New faces of the school board

Hannah Bocian

The District of Columbia Board of Education elections took place this year on November 6, as well as a special election on December 4. There are eight members of the board, each representing a ward of the city, and were elected by voters in their respective wards. There were five non-incumbents that won seats this year, three of them claiming open seats, and one defeating the occupant of the seat
Zachary Parker won an open seat in Ward 5  with 52.4 percent of the vote. The Northwestern and Columbia University graduate believes that the best way to better DCPS is to strengthen public neighborhood schools, and to increase school choice, so that students can have adequate educational options. He is a third generation educator who founded a company called Global Millennials for Progress, which focuses on finding solutions to international issues including to education, environment, health, human rights, and poverty. He has 10 years of experience in education.
Another new face on the board is Emily Gasoi, who won in Ward 1 with 54 percent of the vote. She is a professor of education, inquiry and justice at Georgetown University and is focused on reducing the student to teacher ratio, and providing year-round learning opportunities for all students. She graduated from the University of Pennsylvania with a doctorate in educational leadership. She then went on to be a guide for new teachers at the Center for Inspired Teaching. She also wrote a book with small schools advocate Deborah Meier.

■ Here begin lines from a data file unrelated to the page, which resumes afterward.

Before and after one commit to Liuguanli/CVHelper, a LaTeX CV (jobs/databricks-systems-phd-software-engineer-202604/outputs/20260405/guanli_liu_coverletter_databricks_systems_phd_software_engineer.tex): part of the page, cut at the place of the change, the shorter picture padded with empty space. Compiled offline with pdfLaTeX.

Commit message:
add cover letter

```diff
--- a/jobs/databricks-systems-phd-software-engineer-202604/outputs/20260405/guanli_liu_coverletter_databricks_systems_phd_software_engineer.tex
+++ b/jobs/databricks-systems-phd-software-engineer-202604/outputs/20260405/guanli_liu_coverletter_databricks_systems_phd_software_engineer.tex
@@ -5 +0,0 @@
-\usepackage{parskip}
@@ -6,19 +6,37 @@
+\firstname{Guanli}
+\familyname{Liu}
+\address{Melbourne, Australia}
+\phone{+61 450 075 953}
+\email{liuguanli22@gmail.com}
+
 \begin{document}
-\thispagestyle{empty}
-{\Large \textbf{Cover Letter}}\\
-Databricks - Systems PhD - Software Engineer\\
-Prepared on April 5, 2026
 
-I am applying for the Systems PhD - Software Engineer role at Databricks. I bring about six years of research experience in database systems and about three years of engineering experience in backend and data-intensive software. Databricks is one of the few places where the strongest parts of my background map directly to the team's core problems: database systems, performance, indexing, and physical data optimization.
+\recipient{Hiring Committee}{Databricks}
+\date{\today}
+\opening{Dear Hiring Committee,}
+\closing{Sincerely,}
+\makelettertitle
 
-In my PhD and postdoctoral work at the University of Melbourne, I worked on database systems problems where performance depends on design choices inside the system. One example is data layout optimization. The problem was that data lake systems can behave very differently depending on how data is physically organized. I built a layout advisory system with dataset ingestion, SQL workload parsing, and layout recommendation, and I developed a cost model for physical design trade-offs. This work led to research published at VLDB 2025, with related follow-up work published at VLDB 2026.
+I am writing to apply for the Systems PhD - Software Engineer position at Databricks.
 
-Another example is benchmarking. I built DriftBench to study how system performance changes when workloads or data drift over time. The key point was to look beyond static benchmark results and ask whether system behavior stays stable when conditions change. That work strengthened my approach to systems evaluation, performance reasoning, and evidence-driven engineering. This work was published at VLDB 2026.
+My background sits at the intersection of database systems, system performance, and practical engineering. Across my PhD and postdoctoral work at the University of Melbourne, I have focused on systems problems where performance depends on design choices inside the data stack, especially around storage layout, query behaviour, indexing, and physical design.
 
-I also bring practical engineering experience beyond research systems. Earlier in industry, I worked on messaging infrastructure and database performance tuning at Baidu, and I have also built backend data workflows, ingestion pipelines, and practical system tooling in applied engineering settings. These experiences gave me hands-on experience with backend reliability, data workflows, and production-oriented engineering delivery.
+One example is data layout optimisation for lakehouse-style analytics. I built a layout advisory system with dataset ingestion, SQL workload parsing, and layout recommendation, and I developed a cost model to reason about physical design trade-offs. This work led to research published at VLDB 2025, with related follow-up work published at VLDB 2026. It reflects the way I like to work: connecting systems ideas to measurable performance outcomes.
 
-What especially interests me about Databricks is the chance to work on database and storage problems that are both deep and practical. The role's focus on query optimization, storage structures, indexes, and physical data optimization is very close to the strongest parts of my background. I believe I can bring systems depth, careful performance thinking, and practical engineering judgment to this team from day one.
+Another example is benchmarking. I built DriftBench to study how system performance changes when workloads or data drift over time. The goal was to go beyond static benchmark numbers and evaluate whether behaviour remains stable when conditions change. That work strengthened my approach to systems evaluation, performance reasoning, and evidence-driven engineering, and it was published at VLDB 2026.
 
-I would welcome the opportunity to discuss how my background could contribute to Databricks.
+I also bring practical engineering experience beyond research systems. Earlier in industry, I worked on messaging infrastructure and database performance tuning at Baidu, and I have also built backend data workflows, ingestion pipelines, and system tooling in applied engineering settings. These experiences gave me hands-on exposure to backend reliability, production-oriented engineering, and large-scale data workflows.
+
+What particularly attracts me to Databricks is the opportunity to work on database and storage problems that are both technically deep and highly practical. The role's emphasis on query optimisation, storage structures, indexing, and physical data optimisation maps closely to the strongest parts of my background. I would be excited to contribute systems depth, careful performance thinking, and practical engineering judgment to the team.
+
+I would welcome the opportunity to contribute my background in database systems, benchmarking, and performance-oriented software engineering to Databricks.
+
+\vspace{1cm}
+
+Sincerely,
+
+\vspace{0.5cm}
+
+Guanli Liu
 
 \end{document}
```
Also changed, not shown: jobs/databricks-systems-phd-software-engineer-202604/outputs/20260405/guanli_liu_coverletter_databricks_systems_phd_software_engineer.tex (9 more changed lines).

Hill Rag
Winning the vote by 62 percent in Ward 6, is education consultant Jessica Sutter. Sutter graduated from Loyola College with a bachelor’s degree in political science. Before she went into consulting, she taught at public middle schools in southeast D.C and Los Angeles, and recently got her PhD in education. Sutter, who was endorsed by the Washington Post earlier this year, believes that to fix many problems in the education system the board needs stronger budget oversight. Like Parker, Sutter believes that all students should be able to choose from a wide variety of good school options.

Washington Informer

Additionally, there was a special election held on December 4 to replace Lannette Woodruff,  who resigned from her Ward 4 seat. There were all new candidates running in that election including Rhonda Henderson, Elani Lawrence, Frazier Oleary Jr, and Ryan Tauriainen. Frazier Oleary Jr won the election.  

Oleary has been a teacher at Cardozo High School for the last forty years and an adjunct English professor at the University of the District of Columbia since 1984. He believes that “all students can achieve academic excellence if given the guidance and expertise of dedicated teachers and staff.” His platform includes providing access  to early education programs, such as Pre-K, to all parts of the city, offering advance program classes in all schools, and increasing special education resources. He also wants to create a curriculum that better reflects the diversity of DCPS.